The New Zealand Economy:
There has been little in the way of economic data released in New Zealand this week. Of influence has been the somewhat strange goings on in the interest rate markets. Over the last week, a perfect storm of a global move lower in interest rates, the RBA cutting their cash rate by 50pts, and last week’s jump in the unemployment rate, has seen unusual price action in the NZ interest rate market. Early in the week, the market had moved to price an 80% chance of a cut in the cash rate from the RBNZ. This move was driven by wholesale investors scrambling to cover positions and a very illiquid market.
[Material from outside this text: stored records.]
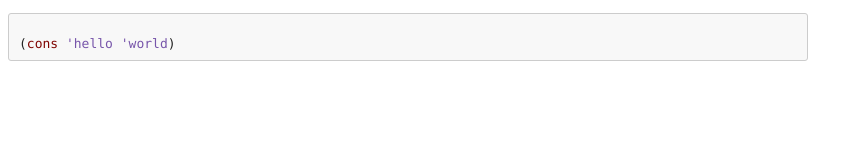
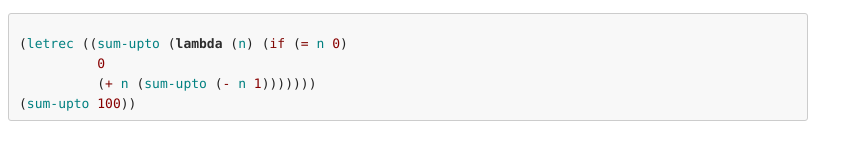
Before and after one commit to argumentcomputer/lurk-web-utils, a website built with webpack: page lurk-snippet/static/index.html in a window 1280 px wide. Shown: the whole page, without its empty margins (0-863 px from the left). Built offline with nearby package versions, Linux system fonts and the light colour scheme; what wasm-feature-detect would draw is missing.

Commit message:
removed lto flag from release profile, which seemed to be causing problems with web threads

```diff
--- a/lurk-snippet/Cargo.toml
+++ b/lurk-snippet/Cargo.toml
@@ -13,7 +13,7 @@ crate-type = ["cdylib"]
 [profile.release]
 # This makes the compiled code faster and smaller, but it makes compiling slower,
 # so it's only enabled in release mode.
-lto = true
+# lto = true
 
 [features]
 # default = ["debug"]
--- a/lurk-snippet/static/index.html
+++ b/lurk-snippet/static/index.html
@@ -18,7 +18,10 @@
           <button id="reset" class="button"></button>
           <button id="run" class="button"></button>
         </div>
-        <pre class="code-section"><code id="lurkcode" name="lurkcode" contenteditable="true" class="lisp">(cons 'hello 'world)</code></pre>
+        <pre class="code-section"><code id="lurkcode" name="lurkcode" contenteditable="true" class="lisp">(letrec ((sum-upto (lambda (n) (if (= n 0)
+          0
+          (+ n (sum-upto (- n 1)))))))
+(sum-upto 100))</code></pre>
         <span id="output-container">
           <pre class="output-section"><code class="output" id="output" name="output">output goes here</code></pre>
         </span>
--- a/web-repl/Cargo.toml
+++ b/web-repl/Cargo.toml
@@ -13,7 +13,7 @@ crate-type = ["cdylib"]
 [profile.release]
 # This makes the compiled code faster and smaller, but it makes compiling slower,
 # so it's only enabled in release mode.
-lto = true
+# lto = true
 
 [features]
 # default = ["debug"]
```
It is highly unlikely the RBNZ would consider cutting the cash rate, with the value of the NZD having moved over 4% lower, on a trade weighted basis, in the past month. The European situation would have to escalate to new levels, to open up that scenario, and it would be driven by a freezing of credit markets offshore. Next week’s focus will be on the retail sales number for the first quarter due Monday. Fonterra bi-monthly diary auction results will also be closely watched.
The Canadian Economy:
There has been relatively little focus on the Canadian economy so far this week. The oil price stabilising after its recent weakness will be supportive of the oil exporting regions. Volatile building numbers were demonstrably better than expected on Monday. Later on today employment numbers get released and these provide the real focus for the week. Next week along with second tier wholesale sales and manufacturing numbers, Friday’s inflation numbers will provide the focus.
The Japanese Economy:
In Japan this week the trade balance data pointed towards improved levels of exports which is encouraging. As expected various finance officials have been playing lip service to the strong nature of the YEN, but given the wider market risk aversion evident for most of the week, any action would be fool hardy at this time. Next week the preliminary first quarter GDP numbers on Thursday provide the focus.
The European Economy:
In Europe this week the weaker economic data has coupled itself with increased political uncertainty to escalate fears about the ongoing viability of the single currency. Anti-austerity slogans have seen the rise in popularity of left wing parties in Greece. There is little chance of the coalition being cobbled together and another election is likely at some stage soon. Concerns about the ability of the Spanish to reduce deficits further clouds the outlook in Europe. Tensions around the austerity drive and a lack of growth point towards a bumpy road for Europe over the medium to long term. Next week sees GDP numbers released and no doubt these will make dismal reading for the most part.
Of note :
For the most part this week has been about risk aversion. The escalation of uncertainty in Europe on both economic and political levels, are directly driving the risk aversion. With the likes of the Chinese Investment Corporation publically standing back from any new investment in European debt, the feeling is one of coming to a turning point. The transition of power in France is a focus. Across Europe there is populace movement away from austerity measures, that are at the heart of core member Germany’s leadership. It is hard to see any material recovery in risk appetite in the short term, given the current sentiment.
Originally posted at www.directfx.co.nz